Artificial dust deposition on snow surfaces is hypothesized to lower the albedo of the snow surface, increase shortwave energy absorption, and accelerate the spring snowmelt cycle. This is a procedure to generate dust similar to naturally deposited dust in the western U.S. and distribute it on a snowpack.
- Prodedure in use at Hidden Canyon(and expected to influence ecohydrology(plant water balance, soil moisture, C cycling) in plots with enhanced dust deposition.
- Regional dust sources
- The snowmelt measurements page for Hidden Canyon.
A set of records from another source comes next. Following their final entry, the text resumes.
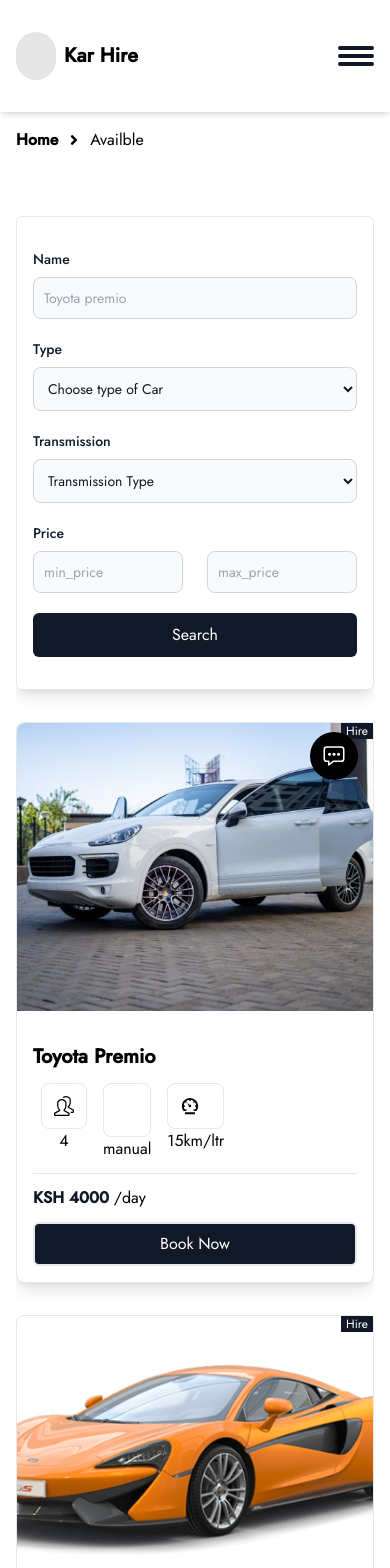
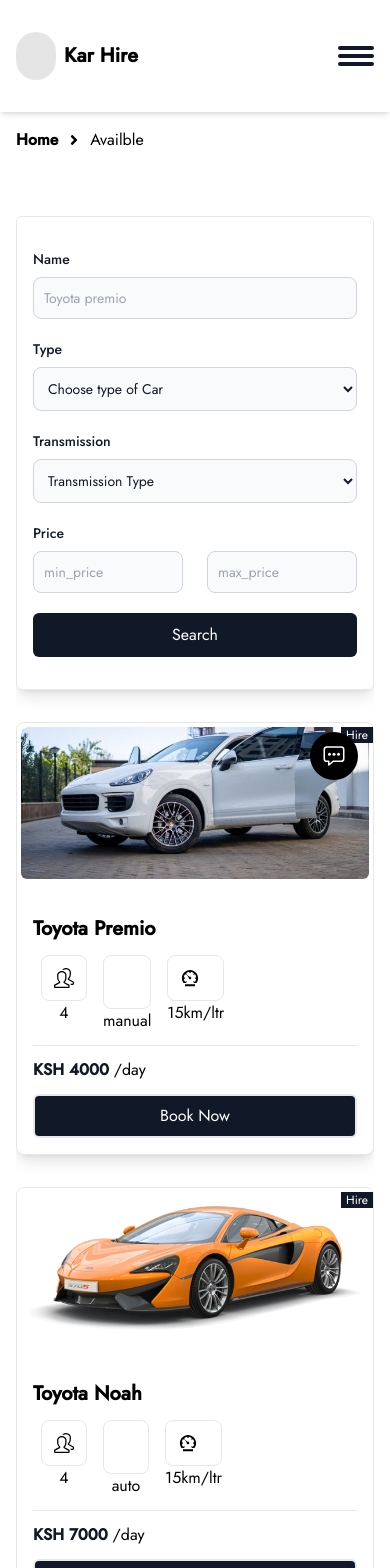
Before and after one commit to njau58/kar-hire, a React (Vite) app: page /all-vihicles in a window 390 px wide. Shown: the top 1568 px of the page. Built offline with nearby package versions, Linux system fonts and the light colour scheme; some icons are missing.

Commit message:
fixed Layout

```diff
--- a/src/components/CTA/index.tsx
+++ b/src/components/CTA/index.tsx
@@ -3,7 +3,7 @@
 
 const CTA = () => {
   return (
-    <section className="w-full h-[20rem] bg-primary overflow-x-clip">
+    <section className="w-full h-[20rem] md:mt-32 bg-primary overflow-x-clip">
       <div className=" relative flex flex-row w-full h-full max-w-6xl mx-auto  ">
         <div className="flex md:items-start items-center w-full md:w-auto">
           <div className="mx-4 flex flex-col w-full h-full items-center justify-center gap-8 ">
--- a/src/components/Footer/index.tsx
+++ b/src/components/Footer/index.tsx
@@ -25,7 +25,7 @@
       id="footer"
       className="w-full  bg-zinc-50 relative bottom-0 px-4 mt-16"
     >
-      <div className="w-full h-full max-w-6xl flex flex-col gap-6 md:flex-row items-start   md:justify-between mx-auto pt-12 ">
+      <div className="w-full h-full max-w-7xl flex flex-col gap-6 md:flex-row items-start   md:justify-between mx-auto pt-12 ">
         <div className=" flex flex-col gap-6">
           <h4 className="text-2xl md:4xl font-semibold">Quick Links</h4>
 
--- a/src/components/Hero/index.tsx
+++ b/src/components/Hero/index.tsx
@@ -8,7 +8,7 @@
   const { toggleAuthModal } = useContext(AuthModalContext);
   return (
     <section className=" relative md:mt-44 mt-32  w-full  ">
-      <div className="max-w-6xl md:mx-auto  flex md:flex-row justify-between mx-4 flex-col ">
+      <div className="max-w-7xl md:mx-auto  flex md:flex-row justify-between mx-4 flex-col ">
         <div className="flex relative z-30 flex-col items-start md:gap-8 gap-4 ">
           <div className="flex flex-row items-center justify-center gap-1">
             <hr className="w-6 bg-gray-900 h-0.5"></hr>
--- a/src/components/Navbar/index.tsx
+++ b/src/components/Navbar/index.tsx
@@ -50,7 +50,7 @@
           scrollThreshold ? "shadow-sm bg-white  " : ""
         } w-full fixed   px-4  top-0  z-40 transition duration-700 ease-in-out shadow-md `}
       >
-        <div className="flex flex-row   py-8  mx-auto justify-between items-center  max-w-6xl  ">
+        <div className="flex flex-row   py-8  mx-auto justify-between items-center  max-w-7xl  ">
           <Logo />
           {isMobile ? (
             <>
--- a/src/components/Portifolio/SingleRide.tsx
+++ b/src/components/Portifolio/SingleRide.tsx
@@ -19,11 +19,11 @@
 
   return (
     <div className="shadow-lg  relative  rounded-lg border bg-white max-w-lg mx-auto  w-full  ">
-      <div className="h-[18rem] ">
+      <div className="h-[10rem]  p-1 rounded-md ">
         <div className="absolute right-0">
           <Badge variant={badge} />
         </div>
-        <div className=" overflow-hidden h-full w-full">
+        <div className=" overflow-hidden rounded-md h-full w-full">
           <img
             src={imageSrc[0]}
             decoding="async"
--- a/src/components/Portifolio/index.tsx
+++ b/src/components/Portifolio/index.tsx
@@ -16,7 +16,7 @@
   };
 
   return (
-    <section className=" relative  my-24 max-w-6xl lg:mx-auto px-4 flex items-center justify-center overflow-hidden">
+    <section className=" relative  py-24 max-w-7xl lg:mx-auto px-4 flex items-center justify-center overflow-hidden">
       <div className="flex flex-col items-center justify-center gap-4   w-full mx-auto  ">
         <p className="text-center font-bold text-primary">Choose Your Ride</p>
         <h2 className="text-3xl text-gray-950 font-bold g:text-5xl">
@@ -28,11 +28,11 @@
 
         {/* list of all available/filtered cars */}
 
-        <div className="mx-auto grid grid-cols-1  gap-8 sm:grid-cols-2 md:grid-cols-3  mt-16   max-w-6xl w-full overflow-hidden  ">
+        <div className="mx-auto grid grid-cols-1  gap-8 sm:grid-cols-2 md:grid-cols-4  mt-16   max-w-7xl w-full overflow-hidden  ">
           {filteredVihicles.length === 0 ? (
             <div
               className=" col-span-3 text-center w-full h-full  mx-auto
-            mb-16   max-w-6xl"
+            mb-16   max-w-7xl"
             >
               <p className="text-center ">
                 No Vihicle(s) of the selected type at the moment.
--- a/src/pages/AllVihicles/index.tsx
+++ b/src/pages/AllVihicles/index.tsx
@@ -33,7 +33,7 @@
 
   return (
     <Main>
-      <section className="my-32 max-w-6xl  md:mx-auto mx-4">
+      <section className="my-32 max-w-7xl   md:mx-auto mx-4">
         <div className="flex flex-row items-center gap-2 justify-between my-4  w-full ">
           <CustomLink to="/" text="Home" variant="unfilled" />
           <span>
@@ -45,7 +45,7 @@
           </p>
         </div>
 
-        <div className="grid grid-flow-cols sm:grid-cols-2 md:grid-cols-3 gap-8  mt-16    max-w-6xl w-full overflow-hidden ">
+        <div className="grid grid-flow-cols sm:grid-cols-2 md:grid-cols-4 gap-8  mt-16     w-full overflow-hidden ">
           {/* search form */}
 
           <div className="border rounded-md w-full py-8 px-4  shadow-lg  h-full">
--- a/src/pages/CarDetailsPage/index.tsx
+++ b/src/pages/CarDetailsPage/index.tsx
@@ -53,7 +53,7 @@
   return (
     <>
       <Main>
-        <div className="w-full   flex flex-col  gap-6 mt-24 py-1 md:py-3 mx-4 max-w-6xl md:mx-auto">
+        <div className="w-full   flex flex-col  gap-6 mt-24 py-1 md:py-3 mx-4 max-w-7xl md:mx-auto">
           <div className="flex flex-row items-center gap-2 justify-between my-4  w-full ">
             <CustomLink to="/" text="Home" variant="unfilled" />
             <span>
@@ -67,7 +67,7 @@
         </div>
         <hr className="mb-8"></hr>
 
-        <section className="flex flex-col items-center md:mx-auto max-w-6xl   overflow-hidden justify-center md:flex-row">
+        <section className="flex flex-col items-center md:mx-auto max-w-7xl   overflow-hidden justify-center md:flex-row">
           <div className="flex flex-col  justify-center mx-4">
             <h1 className=" font-semibold text-xl text-left">
               {vihicleDetails[0]?.vihicle_name}
@@ -131,7 +131,7 @@
                 People who viewed {vihicleDetails[0]?.vihicle_name} also
                 consider
               </p>
-              <div className="grid grid-flow-cols sm:grid-cols-2 md:grid-cols-3 gap-8  mt-16 pr-4   max-w-6xl w-full overflow-hidden ">
+              <div className="grid grid-flow-cols sm:grid-cols-2 md:grid-cols-3 gap-8  mt-16 pr-4   max-w-7xl w-full overflow-hidden ">
                 {similarVihicles?.map((vihicle) => {
                   return (
                     <SingleRide
```
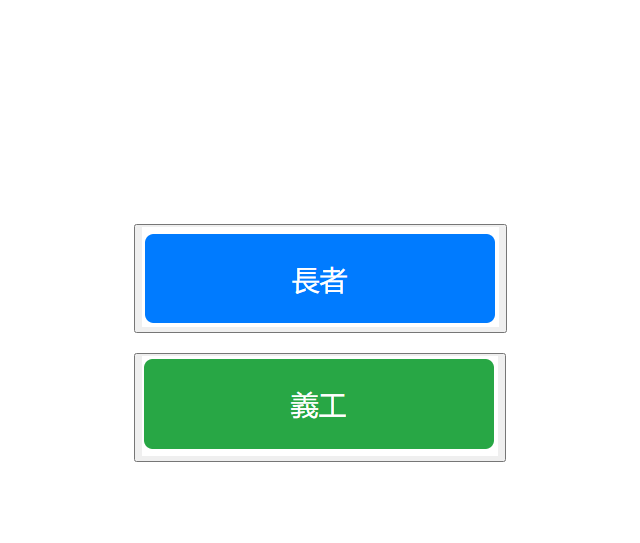
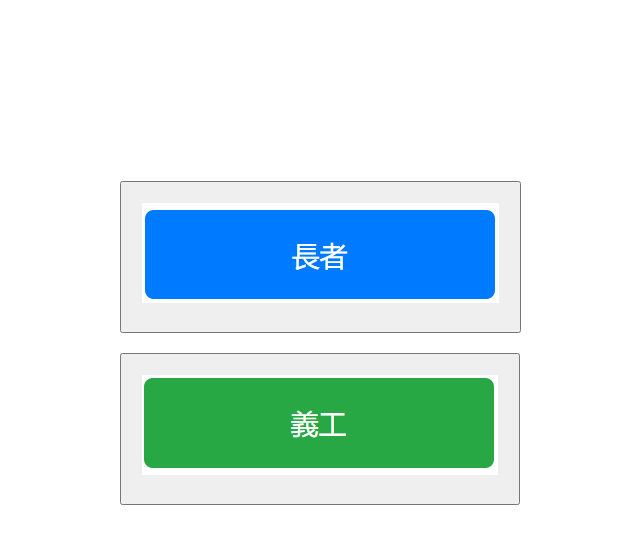
Before and after one commit to Liiho/elderlyproject, a plain HTML site: page elderly.html in a window 1280 px wide. Shown: the part 107-650 px from the top of the page, without its empty margins (320-960 px from the left). Drawn offline with Linux system fonts and the light colour scheme.

Commit message:
Update elderly.html

```diff
--- a/elderly.html
+++ b/elderly.html
@@ -36,6 +36,9 @@
             gap: 20px;
             justify-content: center;
             align-items: center;
+        }
+        button{
+            padding: 20px 20px 25px 20px;
         }
 
         .blue-button {
```
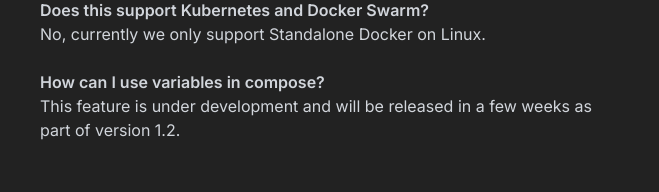
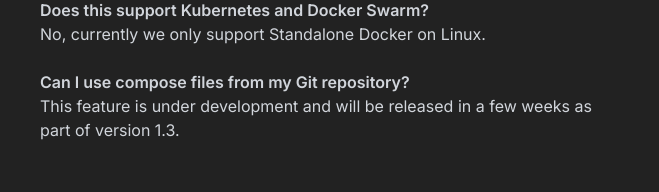
Before and after one commit to javastraat/dokemon-site, a Next.js app: page / in a window 1280 px wide. Shown: the part 1559-1751 px from the top of the page, without its empty margins (310-969 px from the left). Built offline with nearby package versions, Linux system fonts and the light colour scheme.

Commit message:
FAQ - Git repo update

```diff
--- a/src/app/page.tsx
+++ b/src/app/page.tsx
@@ -99,11 +99,11 @@ sudo docker run -p 9090:9090 \\
             </li>
             <li>
               <h4 className="font-semibold">
-                How can I use variables in compose?
+                Can I use compose files from my Git repository?
               </h4>
               <p>
                 This feature is under development and will be released in a few
-                weeks as part of version 1.2.
+                weeks as part of version 1.3.
               </p>
             </li>
           </ul>
```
Dust collection and preparation
- Dust is dug from the ground at an appropriate source site. Care is taken not to dig large amounts of organic matter, seeds, roots, etc.
- Dust dried in drying ovens for at least 24 hours
- Sift to 500µm or less.
Dust is applied to the snow surface in treatment plots during the spring snowmelt season. Dust application begins before peak snowpack (April 15), and dust is reapplied each time new snow covers the prior dust layer until the snowpack has melted completely.
Application amounts (Hidden Canyon experiment)
- Target deposition rate: ~5g per m^2^
- Application area: 10m by ~70m = 700 m^2^
- Probable number of applications: 8
- Total dust needed: 5g x 700 m^2^x 8 = 28000g
- Blower method Dust is blown onto the snowpack using a small ShopVac modified to blow air through a PVC extension. The PVC pipe is fitted with a dust "cartridge" (a mason jar) that feeds dust into the airstream at a steady rate. The blower is powered by a 12V battery and inverter carried in a backpack. Each mason jar holds 1200g of dust. Roughly 3 should cover a 700m^2^plot. This method was used in 2010 at Hidden Canyon.
- Throwing method Dust is scattered tossed by hand onto the snowpack.
- The best days for either method are relatively calm days with little wind.